EXERCISE DIRECTIONS: Pick out and copy every line below that has the word "void".

RECORD EXTRACTS:
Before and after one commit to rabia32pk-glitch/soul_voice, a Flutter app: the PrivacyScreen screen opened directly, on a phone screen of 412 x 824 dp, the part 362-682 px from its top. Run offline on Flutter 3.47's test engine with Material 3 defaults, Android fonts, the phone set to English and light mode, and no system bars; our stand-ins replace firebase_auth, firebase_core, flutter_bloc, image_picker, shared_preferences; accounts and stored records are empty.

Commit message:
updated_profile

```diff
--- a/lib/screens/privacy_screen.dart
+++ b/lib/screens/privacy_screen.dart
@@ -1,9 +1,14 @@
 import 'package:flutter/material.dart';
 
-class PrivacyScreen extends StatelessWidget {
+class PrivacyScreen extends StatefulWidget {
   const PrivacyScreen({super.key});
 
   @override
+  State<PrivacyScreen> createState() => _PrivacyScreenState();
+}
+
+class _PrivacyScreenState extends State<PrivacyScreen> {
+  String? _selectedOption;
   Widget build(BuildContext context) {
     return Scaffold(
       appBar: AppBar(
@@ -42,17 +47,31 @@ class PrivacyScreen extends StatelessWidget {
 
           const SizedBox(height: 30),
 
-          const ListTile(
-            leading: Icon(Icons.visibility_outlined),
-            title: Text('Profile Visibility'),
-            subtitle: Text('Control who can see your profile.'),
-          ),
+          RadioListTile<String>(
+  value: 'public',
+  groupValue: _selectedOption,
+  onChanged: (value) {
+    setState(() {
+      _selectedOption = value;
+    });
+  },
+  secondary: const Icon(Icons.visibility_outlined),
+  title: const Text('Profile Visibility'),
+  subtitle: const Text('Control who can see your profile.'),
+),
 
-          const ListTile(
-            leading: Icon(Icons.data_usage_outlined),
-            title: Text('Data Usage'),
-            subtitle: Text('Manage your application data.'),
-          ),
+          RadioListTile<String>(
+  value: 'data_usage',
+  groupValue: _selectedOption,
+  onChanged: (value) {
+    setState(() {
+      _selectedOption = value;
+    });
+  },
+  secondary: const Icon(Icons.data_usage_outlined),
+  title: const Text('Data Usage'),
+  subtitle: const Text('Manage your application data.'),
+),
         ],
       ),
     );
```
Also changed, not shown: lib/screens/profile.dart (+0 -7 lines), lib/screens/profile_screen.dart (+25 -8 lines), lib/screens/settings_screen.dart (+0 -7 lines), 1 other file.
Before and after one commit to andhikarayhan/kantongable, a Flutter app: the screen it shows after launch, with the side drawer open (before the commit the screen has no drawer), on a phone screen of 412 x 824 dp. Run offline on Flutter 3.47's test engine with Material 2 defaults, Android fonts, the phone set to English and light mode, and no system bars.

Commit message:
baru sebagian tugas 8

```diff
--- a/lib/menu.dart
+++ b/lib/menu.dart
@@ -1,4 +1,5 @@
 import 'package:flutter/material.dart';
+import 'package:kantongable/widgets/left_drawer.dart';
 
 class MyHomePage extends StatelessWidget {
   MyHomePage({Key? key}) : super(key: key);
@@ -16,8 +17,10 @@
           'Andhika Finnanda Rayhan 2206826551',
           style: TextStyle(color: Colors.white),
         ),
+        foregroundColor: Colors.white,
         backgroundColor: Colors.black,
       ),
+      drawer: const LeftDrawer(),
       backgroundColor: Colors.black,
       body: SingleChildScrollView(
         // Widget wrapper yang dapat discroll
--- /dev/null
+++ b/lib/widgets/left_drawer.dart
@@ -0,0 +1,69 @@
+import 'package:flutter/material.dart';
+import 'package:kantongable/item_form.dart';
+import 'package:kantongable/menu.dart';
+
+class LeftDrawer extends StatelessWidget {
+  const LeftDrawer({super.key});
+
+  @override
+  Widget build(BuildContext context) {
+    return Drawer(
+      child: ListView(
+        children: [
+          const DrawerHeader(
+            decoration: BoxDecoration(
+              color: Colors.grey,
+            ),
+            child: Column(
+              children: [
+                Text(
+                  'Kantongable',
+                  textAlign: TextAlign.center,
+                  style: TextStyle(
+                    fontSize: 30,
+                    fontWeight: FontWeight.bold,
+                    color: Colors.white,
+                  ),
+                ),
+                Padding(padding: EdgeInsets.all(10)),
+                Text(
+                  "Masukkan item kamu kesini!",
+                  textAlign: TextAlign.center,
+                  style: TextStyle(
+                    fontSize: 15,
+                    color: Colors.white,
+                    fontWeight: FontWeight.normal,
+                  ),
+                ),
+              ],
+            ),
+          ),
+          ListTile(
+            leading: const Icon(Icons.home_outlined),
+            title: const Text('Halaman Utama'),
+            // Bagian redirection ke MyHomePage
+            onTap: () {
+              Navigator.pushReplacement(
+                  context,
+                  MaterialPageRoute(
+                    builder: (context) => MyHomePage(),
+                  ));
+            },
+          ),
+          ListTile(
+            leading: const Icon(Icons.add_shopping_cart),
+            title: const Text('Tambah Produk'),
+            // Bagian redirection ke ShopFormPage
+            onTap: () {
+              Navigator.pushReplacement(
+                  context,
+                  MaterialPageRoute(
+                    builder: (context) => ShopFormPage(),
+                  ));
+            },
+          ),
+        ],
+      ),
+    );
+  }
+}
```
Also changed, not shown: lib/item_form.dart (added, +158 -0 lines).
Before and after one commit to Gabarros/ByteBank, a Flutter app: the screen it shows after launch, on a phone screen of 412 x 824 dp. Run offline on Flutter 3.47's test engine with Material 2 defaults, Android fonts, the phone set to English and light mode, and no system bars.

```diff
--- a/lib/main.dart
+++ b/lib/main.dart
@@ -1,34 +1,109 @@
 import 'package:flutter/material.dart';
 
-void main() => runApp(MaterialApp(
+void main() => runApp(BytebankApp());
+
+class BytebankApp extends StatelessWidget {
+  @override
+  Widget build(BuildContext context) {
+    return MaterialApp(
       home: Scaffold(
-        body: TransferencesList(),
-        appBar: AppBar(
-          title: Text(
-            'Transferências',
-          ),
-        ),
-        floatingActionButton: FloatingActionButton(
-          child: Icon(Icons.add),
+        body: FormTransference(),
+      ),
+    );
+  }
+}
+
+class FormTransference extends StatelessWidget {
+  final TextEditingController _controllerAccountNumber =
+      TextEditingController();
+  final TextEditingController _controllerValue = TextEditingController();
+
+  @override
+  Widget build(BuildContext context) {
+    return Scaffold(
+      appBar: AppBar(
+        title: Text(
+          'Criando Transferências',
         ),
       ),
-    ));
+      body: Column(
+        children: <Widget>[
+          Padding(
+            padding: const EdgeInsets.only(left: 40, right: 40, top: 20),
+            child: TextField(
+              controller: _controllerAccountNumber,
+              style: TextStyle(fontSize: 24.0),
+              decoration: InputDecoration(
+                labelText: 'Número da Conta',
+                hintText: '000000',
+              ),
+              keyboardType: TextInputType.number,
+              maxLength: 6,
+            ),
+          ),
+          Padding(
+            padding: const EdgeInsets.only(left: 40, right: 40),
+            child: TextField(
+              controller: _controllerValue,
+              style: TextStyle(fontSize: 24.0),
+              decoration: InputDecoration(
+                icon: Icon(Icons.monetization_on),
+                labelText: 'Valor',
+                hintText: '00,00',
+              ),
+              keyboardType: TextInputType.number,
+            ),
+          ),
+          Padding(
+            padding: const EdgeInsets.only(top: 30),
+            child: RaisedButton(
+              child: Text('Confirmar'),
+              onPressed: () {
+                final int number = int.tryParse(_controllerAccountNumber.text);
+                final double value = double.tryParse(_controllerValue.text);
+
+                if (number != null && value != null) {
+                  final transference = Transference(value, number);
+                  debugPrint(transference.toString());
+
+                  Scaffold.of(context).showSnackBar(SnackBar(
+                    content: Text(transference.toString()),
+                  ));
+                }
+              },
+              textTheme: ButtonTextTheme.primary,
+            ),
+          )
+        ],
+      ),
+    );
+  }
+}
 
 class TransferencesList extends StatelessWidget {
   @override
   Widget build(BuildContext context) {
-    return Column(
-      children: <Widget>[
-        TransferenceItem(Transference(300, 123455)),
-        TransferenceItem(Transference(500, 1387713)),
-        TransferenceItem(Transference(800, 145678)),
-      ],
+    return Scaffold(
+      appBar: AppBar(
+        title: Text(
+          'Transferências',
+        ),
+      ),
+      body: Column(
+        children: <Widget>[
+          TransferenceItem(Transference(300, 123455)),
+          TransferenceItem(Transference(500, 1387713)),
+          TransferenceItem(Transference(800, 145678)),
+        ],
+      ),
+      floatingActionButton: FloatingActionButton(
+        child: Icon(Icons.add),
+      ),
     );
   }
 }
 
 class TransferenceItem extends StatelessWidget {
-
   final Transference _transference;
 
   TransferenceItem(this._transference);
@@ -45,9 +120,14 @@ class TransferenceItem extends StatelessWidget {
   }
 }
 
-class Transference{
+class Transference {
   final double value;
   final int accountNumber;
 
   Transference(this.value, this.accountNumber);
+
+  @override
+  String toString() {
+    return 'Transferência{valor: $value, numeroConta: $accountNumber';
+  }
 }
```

TASK RESPONSE:
-void main() => runApp(MaterialApp(
+void main() => runApp(BytebankApp());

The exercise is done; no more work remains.